[EXERCISE INSTRUCTIONS]:
Which lines run from the line with "Before and after one commit to supanatBT/beltbot_plugin_2, a" through the line with "Also changed, not shown: 6 other files." in the entries below? Print them exactly, both ends included, and nothing more.

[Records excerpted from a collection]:

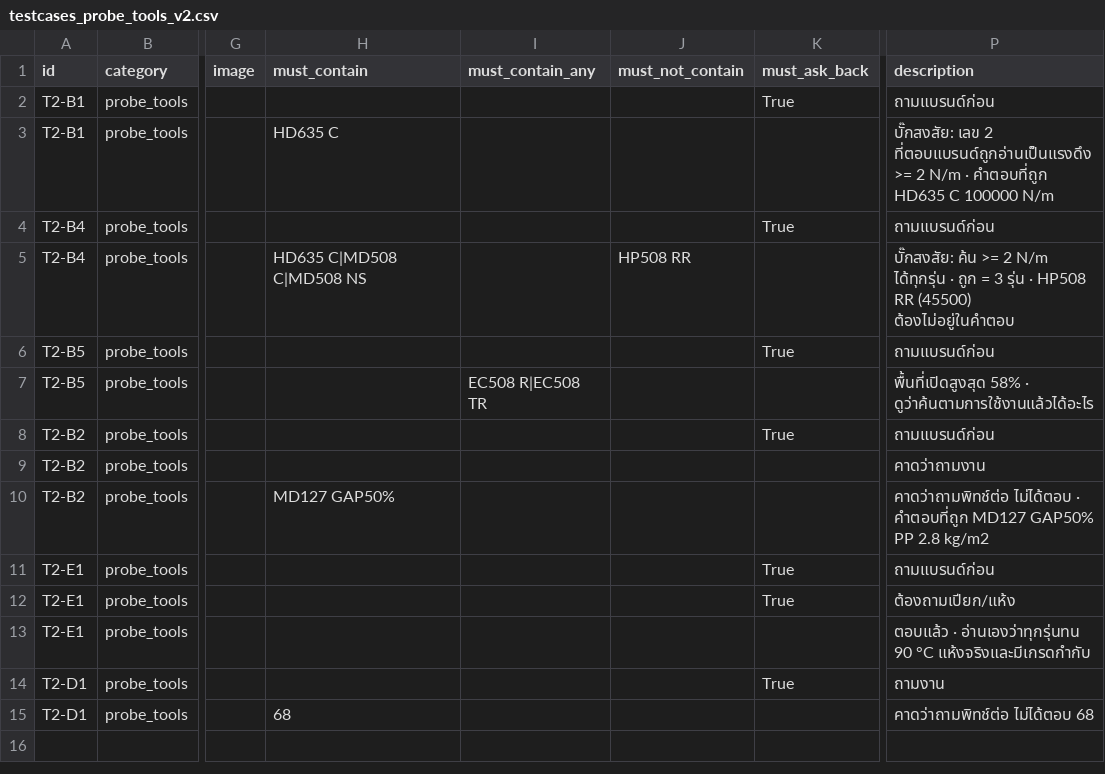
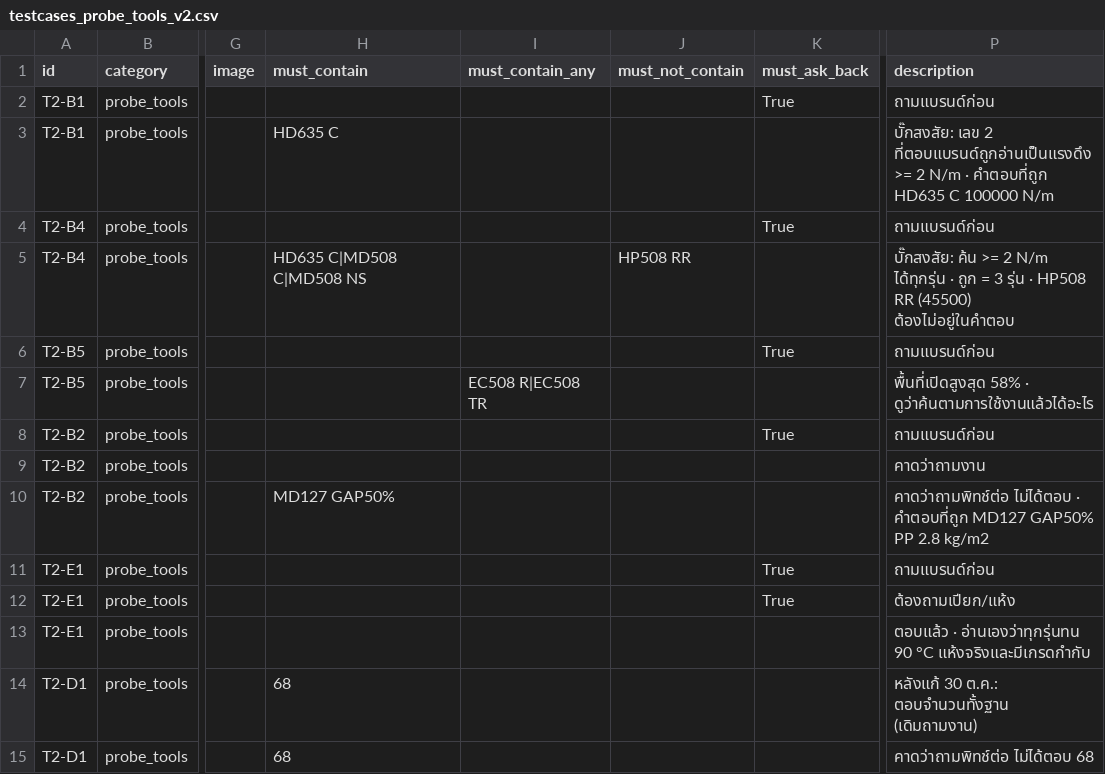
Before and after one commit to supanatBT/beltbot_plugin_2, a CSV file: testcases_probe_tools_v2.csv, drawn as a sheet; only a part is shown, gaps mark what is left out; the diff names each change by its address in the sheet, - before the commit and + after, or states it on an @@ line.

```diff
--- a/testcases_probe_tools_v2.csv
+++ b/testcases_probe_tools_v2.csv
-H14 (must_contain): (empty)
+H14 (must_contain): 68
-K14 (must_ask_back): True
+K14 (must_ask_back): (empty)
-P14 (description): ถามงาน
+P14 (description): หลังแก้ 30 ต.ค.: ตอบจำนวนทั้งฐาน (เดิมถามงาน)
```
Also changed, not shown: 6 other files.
---
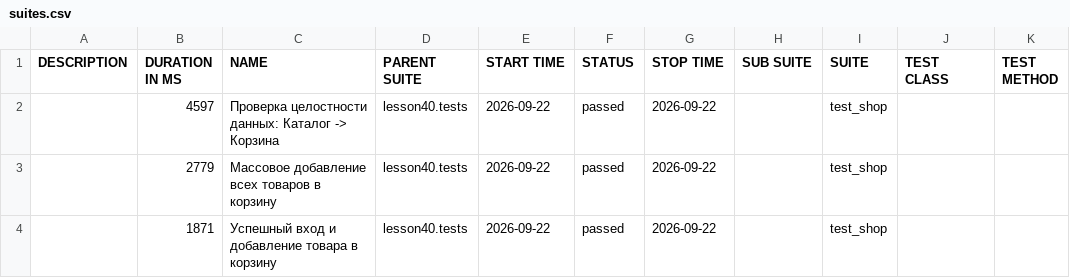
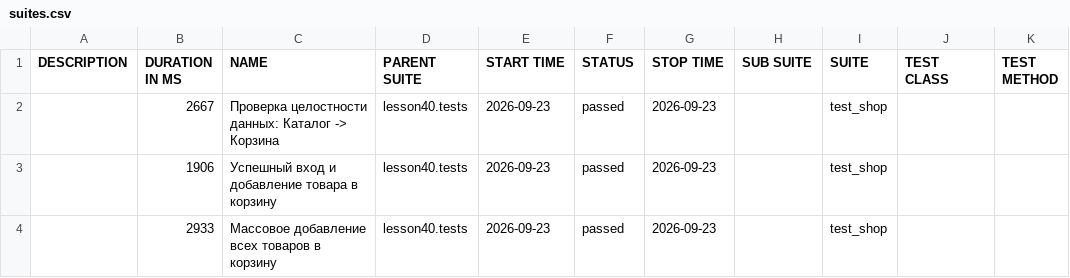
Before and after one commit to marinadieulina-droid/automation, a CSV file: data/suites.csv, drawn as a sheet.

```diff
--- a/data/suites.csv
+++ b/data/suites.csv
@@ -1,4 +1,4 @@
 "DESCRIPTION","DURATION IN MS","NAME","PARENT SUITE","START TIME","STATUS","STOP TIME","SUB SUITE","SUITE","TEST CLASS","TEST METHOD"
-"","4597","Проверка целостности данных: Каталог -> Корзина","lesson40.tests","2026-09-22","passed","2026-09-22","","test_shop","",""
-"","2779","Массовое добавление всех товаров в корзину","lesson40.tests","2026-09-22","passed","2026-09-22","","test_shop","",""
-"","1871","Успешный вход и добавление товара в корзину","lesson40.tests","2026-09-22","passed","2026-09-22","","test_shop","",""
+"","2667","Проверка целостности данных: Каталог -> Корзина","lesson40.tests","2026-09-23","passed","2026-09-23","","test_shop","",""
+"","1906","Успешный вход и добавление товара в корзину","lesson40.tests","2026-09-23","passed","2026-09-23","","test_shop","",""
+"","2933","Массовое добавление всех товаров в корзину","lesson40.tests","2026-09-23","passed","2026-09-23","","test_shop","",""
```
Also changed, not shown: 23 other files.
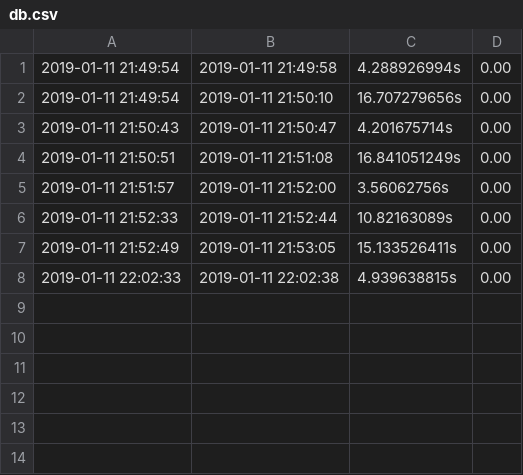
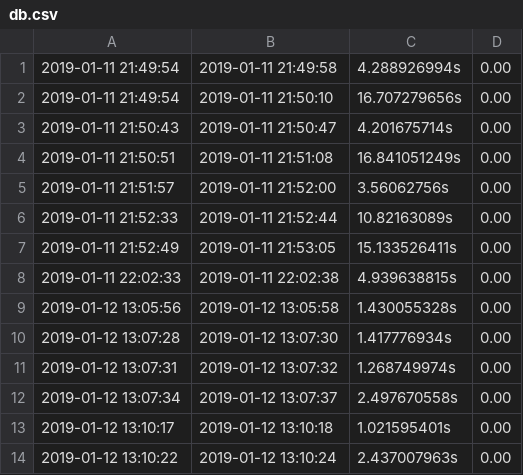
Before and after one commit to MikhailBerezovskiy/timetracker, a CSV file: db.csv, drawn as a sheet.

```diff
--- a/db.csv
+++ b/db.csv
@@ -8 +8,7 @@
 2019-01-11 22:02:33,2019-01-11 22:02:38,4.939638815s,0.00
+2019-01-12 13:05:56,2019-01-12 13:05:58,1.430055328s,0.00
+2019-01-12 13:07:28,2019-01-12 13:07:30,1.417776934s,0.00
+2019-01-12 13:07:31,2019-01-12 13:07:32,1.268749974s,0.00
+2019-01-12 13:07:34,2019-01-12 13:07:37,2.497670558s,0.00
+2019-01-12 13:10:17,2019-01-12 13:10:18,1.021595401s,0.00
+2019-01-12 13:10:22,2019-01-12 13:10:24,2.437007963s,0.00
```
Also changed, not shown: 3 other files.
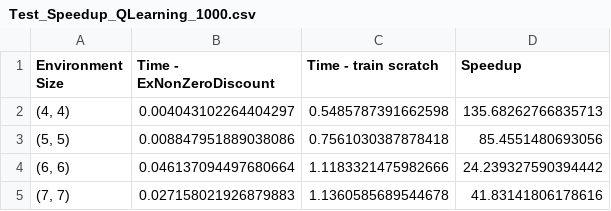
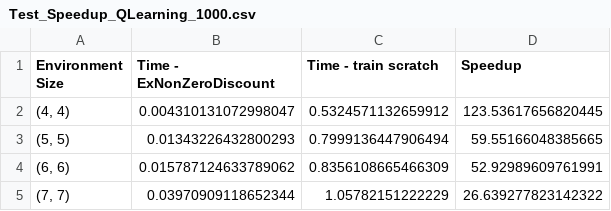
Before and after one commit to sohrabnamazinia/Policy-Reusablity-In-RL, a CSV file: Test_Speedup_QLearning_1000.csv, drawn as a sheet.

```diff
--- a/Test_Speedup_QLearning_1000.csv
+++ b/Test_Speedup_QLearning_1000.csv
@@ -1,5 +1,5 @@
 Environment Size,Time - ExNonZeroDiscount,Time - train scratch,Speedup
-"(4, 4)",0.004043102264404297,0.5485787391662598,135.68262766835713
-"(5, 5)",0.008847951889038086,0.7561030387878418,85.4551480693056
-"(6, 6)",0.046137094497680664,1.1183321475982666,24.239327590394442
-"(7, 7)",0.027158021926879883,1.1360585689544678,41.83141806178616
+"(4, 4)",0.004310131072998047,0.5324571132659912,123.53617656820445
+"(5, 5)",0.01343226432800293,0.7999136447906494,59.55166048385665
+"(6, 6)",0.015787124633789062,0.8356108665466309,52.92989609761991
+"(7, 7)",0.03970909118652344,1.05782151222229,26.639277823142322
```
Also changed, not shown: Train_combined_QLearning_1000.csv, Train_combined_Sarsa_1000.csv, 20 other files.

[SOLUTION FOR THIS PROBLEM]:
Before and after one commit to supanatBT/beltbot_plugin_2, a CSV file: testcases_probe_tools_v2.csv, drawn as a sheet; only a part is shown, gaps mark what is left out; the diff names each change by its address in the sheet, - before the commit and + after, or states it on an @@ line.

```diff
--- a/testcases_probe_tools_v2.csv
+++ b/testcases_probe_tools_v2.csv
-H14 (must_contain): (empty)
+H14 (must_contain): 68
-K14 (must_ask_back): True
+K14 (must_ask_back): (empty)
-P14 (description): ถามงาน
+P14 (description): หลังแก้ 30 ต.ค.: ตอบจำนวนทั้งฐาน (เดิมถามงาน)
```
Also changed, not shown: 6 other files.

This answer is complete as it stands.